Besides affordability issues, those who expect to always rent in Chicago seem to highly prioritize flexibility and claim it as the no. 1 reason why they would do so. 

Millennials in Chicago overestimate the cost of a down payment

expectations vs reality

To compare millennial expectations for the cost of a down payment with reality, we asked them how much they expected to need for their own down payment.
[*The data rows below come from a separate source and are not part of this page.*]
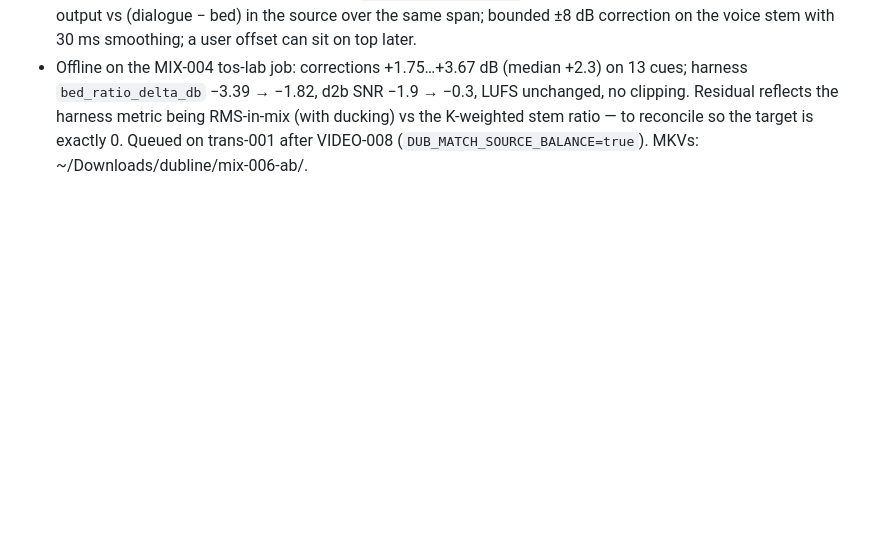
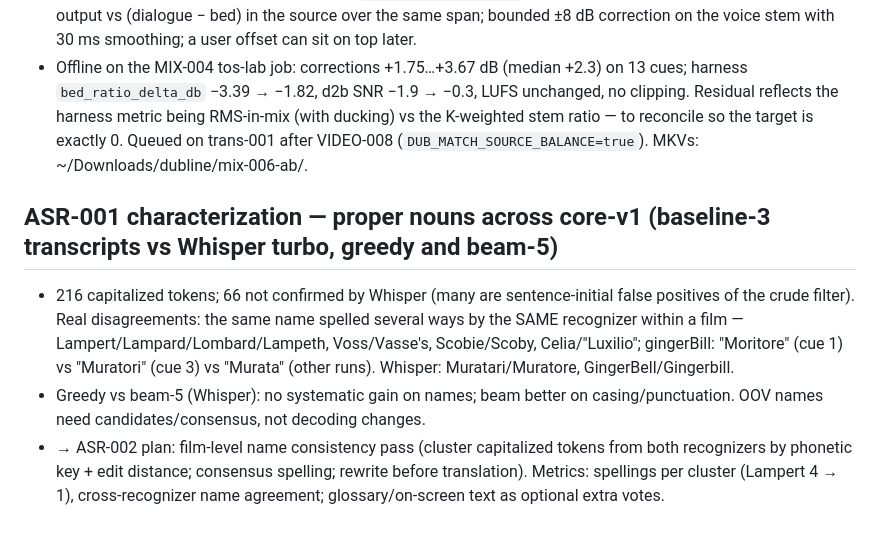
Before and after one commit to bsmith925/Dubline, a Markdown page: eval/experiments.md, the part around the change. Rendered like a GitHub page; blank space fills up the shorter version.

Commit message:
experiments: ASR-001 characterization across core-v1; ASR-002 plan

```diff
--- a/eval/experiments.md
+++ b/eval/experiments.md
@@ -206,3 +206,9 @@ Top-5 failure modes after baseline-3 (by tails):
 
 - Listener feedback: every MIX-005 variant beat "current", but a preference is the wrong question; the invariant is the source's own dialogue-to-bed balance. `match_source_balance`: per cue, K-weighted (voice − bed) in the output vs (dialogue − bed) in the source over the same span; bounded ±8 dB correction on the voice stem with 30 ms smoothing; a user offset can sit on top later.
 - Offline on the MIX-004 tos-lab job: corrections +1.75…+3.67 dB (median +2.3) on 13 cues; harness `bed_ratio_delta_db` −3.39 → −1.82, d2b SNR −1.9 → −0.3, LUFS unchanged, no clipping. Residual reflects the harness metric being RMS-in-mix (with ducking) vs the K-weighted stem ratio — to reconcile so the target is exactly 0. Queued on trans-001 after VIDEO-008 (`DUB_MATCH_SOURCE_BALANCE=true`). MKVs: ~/Downloads/dubline/mix-006-ab/.
+
+## ASR-001 characterization — proper nouns across core-v1 (baseline-3 transcripts vs Whisper turbo, greedy and beam-5)
+
+- 216 capitalized tokens; 66 not confirmed by Whisper (many are sentence-initial false positives of the crude filter). Real disagreements: the same name spelled several ways by the SAME recognizer within a film — Lampert/Lampard/Lombard/Lampeth, Voss/Vasse's, Scobie/Scoby, Celia/"Luxilio"; gingerBill: "Moritore" (cue 1) vs "Muratori" (cue 3) vs "Murata" (other runs). Whisper: Muratari/Muratore, GingerBell/Gingerbill.
+- Greedy vs beam-5 (Whisper): no systematic gain on names; beam better on casing/punctuation. OOV names need candidates/consensus, not decoding changes.
+- → ASR-002 plan: film-level name consistency pass (cluster capitalized tokens from both recognizers by phonetic key + edit distance; consensus spelling; rewrite before translation). Metrics: spellings per cluster (Lampert 4 → 1), cross-recognizer name agreement; glossary/on-screen text as optional extra votes.
```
The median price of a 20 percent down payment for a starter home in the Chicago metro is $19,750, and the average millennial expectation of how much a down payment will cost is $22,640 – a difference of 13 percent.

This is relatively unique in that millennials in many other cities tend to underestimate how much they would need in order to put a downpayment on a starter home in their area.

The fact that Chicago millennials are estimating a higher down payment amount than is required for a basic starter home may have implications for the type of home they expect to buy at the outset. 

How long does it take to save for a down payment?

years needed for downpayment

In order to determine how long millennial renters will need to save for a down payment, we also asked them the following questions:

  • How much have you saved for a down payment so far?
  • How much help (e.g., from family) will you be receiving for a down payment?
  • How much of your monthly income do you put towards saving for a down payment?

This allowed us to estimate how many years it will take them to save enough for a 20 percent down payment on a home. At the current savings rate in the Chicago metro, it will take millennial homebuyers about 5.4 years to save up enough for a down payment. 

This is nearly half the amount of time it will take for millennials in Boston and New York to save, at an estimated 10.1 and 10.4 years, respectively. 

Compared to other large metros closer to the east coast, Chicago is doing relatively well. In our national study we found that cities on the coasts tended not to be doing as well in terms of homeownership as cities further inland, and the Chicago metro proves this point well.

Although most millennial renters in the Chicago metro cite affordability as the primary reason why they cannot buy right now, it is heartening to know that most are overestimating the amount necessary for them to make a down payment on their first home. Until then, it seems that many appreciate the flexibility that renting provides.

Yuki Graviet Knapp is a Content Marketing Associate with the Growth Team at Apartment List and is a resident of the Bay Area.